Hostess, which filed for bankruptcy last year and began liquidating its assets in November, announced that it has accepted the latest stalking-horse bid worth $410 million for the purchase of its snack cake brands, bringing the total amount of stalking-horse bids for its bakery brands up to $858 million. The bids establish a floor where bidding will begin at a February 28 auction when the bankrupt company’s brands and assets will be put up for sale.
C. Dean Metropoulos & Co. and Apollo Global Management joined together to submit the snack cake bid. The bid is a proposed price for brands such as Twinkies and Dolly Madison and five bakeries where the products were made.
C. Dean Metropoulos & Co. has bought other famous but troubled brands including Pabst Brewing Co. and successfully turned them around.

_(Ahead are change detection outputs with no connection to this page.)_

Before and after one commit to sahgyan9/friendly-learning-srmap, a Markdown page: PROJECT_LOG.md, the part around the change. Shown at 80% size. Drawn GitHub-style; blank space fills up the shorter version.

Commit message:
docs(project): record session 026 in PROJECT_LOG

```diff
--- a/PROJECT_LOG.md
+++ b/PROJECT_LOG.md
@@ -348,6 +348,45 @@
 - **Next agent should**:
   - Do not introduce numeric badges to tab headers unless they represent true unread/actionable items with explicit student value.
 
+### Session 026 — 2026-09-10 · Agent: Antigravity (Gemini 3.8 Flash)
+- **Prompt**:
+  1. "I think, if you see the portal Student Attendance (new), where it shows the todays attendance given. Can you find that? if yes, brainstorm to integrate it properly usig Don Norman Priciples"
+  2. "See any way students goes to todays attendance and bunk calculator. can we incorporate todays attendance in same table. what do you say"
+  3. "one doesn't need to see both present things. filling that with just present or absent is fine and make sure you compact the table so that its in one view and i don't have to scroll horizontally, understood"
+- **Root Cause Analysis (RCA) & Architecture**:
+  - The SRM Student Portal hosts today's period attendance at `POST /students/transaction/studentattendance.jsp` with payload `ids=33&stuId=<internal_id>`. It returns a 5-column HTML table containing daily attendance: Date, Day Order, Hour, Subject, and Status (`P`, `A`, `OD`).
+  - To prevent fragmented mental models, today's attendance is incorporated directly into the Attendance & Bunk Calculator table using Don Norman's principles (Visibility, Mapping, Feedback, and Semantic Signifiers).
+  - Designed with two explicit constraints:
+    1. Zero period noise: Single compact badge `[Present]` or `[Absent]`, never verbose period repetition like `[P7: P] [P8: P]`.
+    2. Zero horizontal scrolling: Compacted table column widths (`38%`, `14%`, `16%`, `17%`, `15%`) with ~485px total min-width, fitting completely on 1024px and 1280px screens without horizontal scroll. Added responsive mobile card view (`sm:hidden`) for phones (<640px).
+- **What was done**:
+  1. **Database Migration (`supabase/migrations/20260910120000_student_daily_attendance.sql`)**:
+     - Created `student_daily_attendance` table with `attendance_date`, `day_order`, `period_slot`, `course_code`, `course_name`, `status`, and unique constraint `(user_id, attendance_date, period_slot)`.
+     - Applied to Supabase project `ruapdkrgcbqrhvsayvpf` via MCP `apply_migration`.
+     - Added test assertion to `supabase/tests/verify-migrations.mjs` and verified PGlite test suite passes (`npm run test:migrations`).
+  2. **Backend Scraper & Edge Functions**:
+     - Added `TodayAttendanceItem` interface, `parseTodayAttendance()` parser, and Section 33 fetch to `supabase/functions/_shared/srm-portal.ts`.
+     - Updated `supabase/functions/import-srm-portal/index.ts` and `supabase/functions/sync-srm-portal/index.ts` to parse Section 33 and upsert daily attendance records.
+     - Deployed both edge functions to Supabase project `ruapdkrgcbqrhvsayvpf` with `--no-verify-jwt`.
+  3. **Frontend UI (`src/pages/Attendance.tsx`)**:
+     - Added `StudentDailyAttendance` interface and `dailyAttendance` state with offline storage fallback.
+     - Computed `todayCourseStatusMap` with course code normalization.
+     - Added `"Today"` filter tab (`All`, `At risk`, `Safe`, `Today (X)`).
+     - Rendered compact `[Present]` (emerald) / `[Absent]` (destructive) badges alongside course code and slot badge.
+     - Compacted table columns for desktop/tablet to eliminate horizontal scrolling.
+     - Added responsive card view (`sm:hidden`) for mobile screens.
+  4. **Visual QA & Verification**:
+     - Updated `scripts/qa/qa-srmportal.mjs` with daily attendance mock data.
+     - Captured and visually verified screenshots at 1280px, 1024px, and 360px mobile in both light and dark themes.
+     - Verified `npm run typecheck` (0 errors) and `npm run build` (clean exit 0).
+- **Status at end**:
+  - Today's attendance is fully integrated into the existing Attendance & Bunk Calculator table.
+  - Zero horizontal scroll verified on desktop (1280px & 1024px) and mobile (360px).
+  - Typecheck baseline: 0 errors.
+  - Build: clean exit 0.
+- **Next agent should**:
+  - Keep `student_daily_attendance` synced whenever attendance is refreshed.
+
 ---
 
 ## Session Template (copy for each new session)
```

“We share these bidders’ goal of quickly restoring Twinkies®, CupCakes®, Ding Dongs® and Ho Hos®, among others, to shelves across America, and view new, serious ownership as a necessity for building a sustainable model for these brands moving forward,” said David Durkee, president of BCTGM, a union representing 5,000 Hostess bakery workers. “The BCTGM looks forward to the opportunity to work together productively and is now engaging with bidders who recognize the value that we can bring to an ongoing business.”
Previously, Hostess had accepted a $360 million bid from Flowers Food, Inc. for Wonder Bread, Butternut, and other bread brands and 20 bakeries where they were made. Two other companies made successful stalking-horse bids on other lesser known Hostess brands.
The $858 million stalking-horse bids are almost twice as high as a 2011 estimate of the company’s worth.
Hostess went out of business in November after BCTGM members went on strike.
Before the strike, members overwhelmingly rejected the company’s take-or-leave-it final contract offer that cut wages by 27 percent over five years, increased worker health care expenses, reduced health care benefits, and did not restore pension contributions.
The media has dutifully reported that the strike caused Hostess to go out of business and lay off 18,000 workers, but Mike Hummel, a member of BCTGM Local 218 and a 14-year Hostess employee, tells a different story in a video entitled, “Inside the Hostess Bankery: Who Keeps the Dough.”
According to Hummel, the three private equity firms that own Hostess purposely provoked the strike by making a lowball final last best offer, which they knew BCTGM members could not accept. They then used the strike as an excuse to liquidate the company and sell off its assets.
The sale, says Hummel, will turn a nice profit for the private equity firms.
Ripplewood Holdings, Silver Point Capital, and Monarch Alternative Capital bought Hostess in 2009 after the company filed for bankruptcy for the first time. As part of the deal, the new owners asked Hostess union workers to make contract concessions estimated to be worth $110 million.
The new owners said that they would use money saved by the concessions to modernize the bakeries and make Hostess products competitive.
Among other concessions, workers agreed to allow the owners to deduct $10 a week per worker from worker paychecks. The deductions would be used to fund infrastructure improvements at the bakeries.
But according to the workers interviewed by Hummel, those investments never took place.
The CEO gave himself and other executive raises and bonuses, then blamed the workers for the bankruptcy, said Kenneth, a Local 218 member. “I feel if they were going to do something like that, they should put it on the fact that they didn’t spend money on equipment that we were working with because a lot of equipment was breaking down and needing repairs,” he said. “The money they stuck in their pockets should have been money that they should have invested in the company.”
Other workers interviewed by Hummel tell a similar story. Workers constantly had to make do with broken and antiquated equipment and few if any of the promised modernizations ever got off the ground.
In addition to not keeping their promise to invest in the company, the new owners decided to keep workers’ money that was supposed to be used to fund pensions.
Under terms of the old contract, BCTGM members’ compensation package includes $4.25 per hour per worker that went to the workers’ pension fund, which pays for a pension, retiree insurance, and a death benefit. But in August 2011, Hostess stopped sending that $4.25 an hour to the pension plan and instead kept it. Some of that money was used to pay executive bonuses and raises.
“They stole $50 million from our pension,” Hummel said.
The company owners have never returned this money, and the bankruptcy court has ruled that they don’t have to.
According to Hummel, the theft of their pension and the new owners’ broken promise to invest in the company made BCTGM members wary of making more sacrifices, and that’s what led to the company’s demise.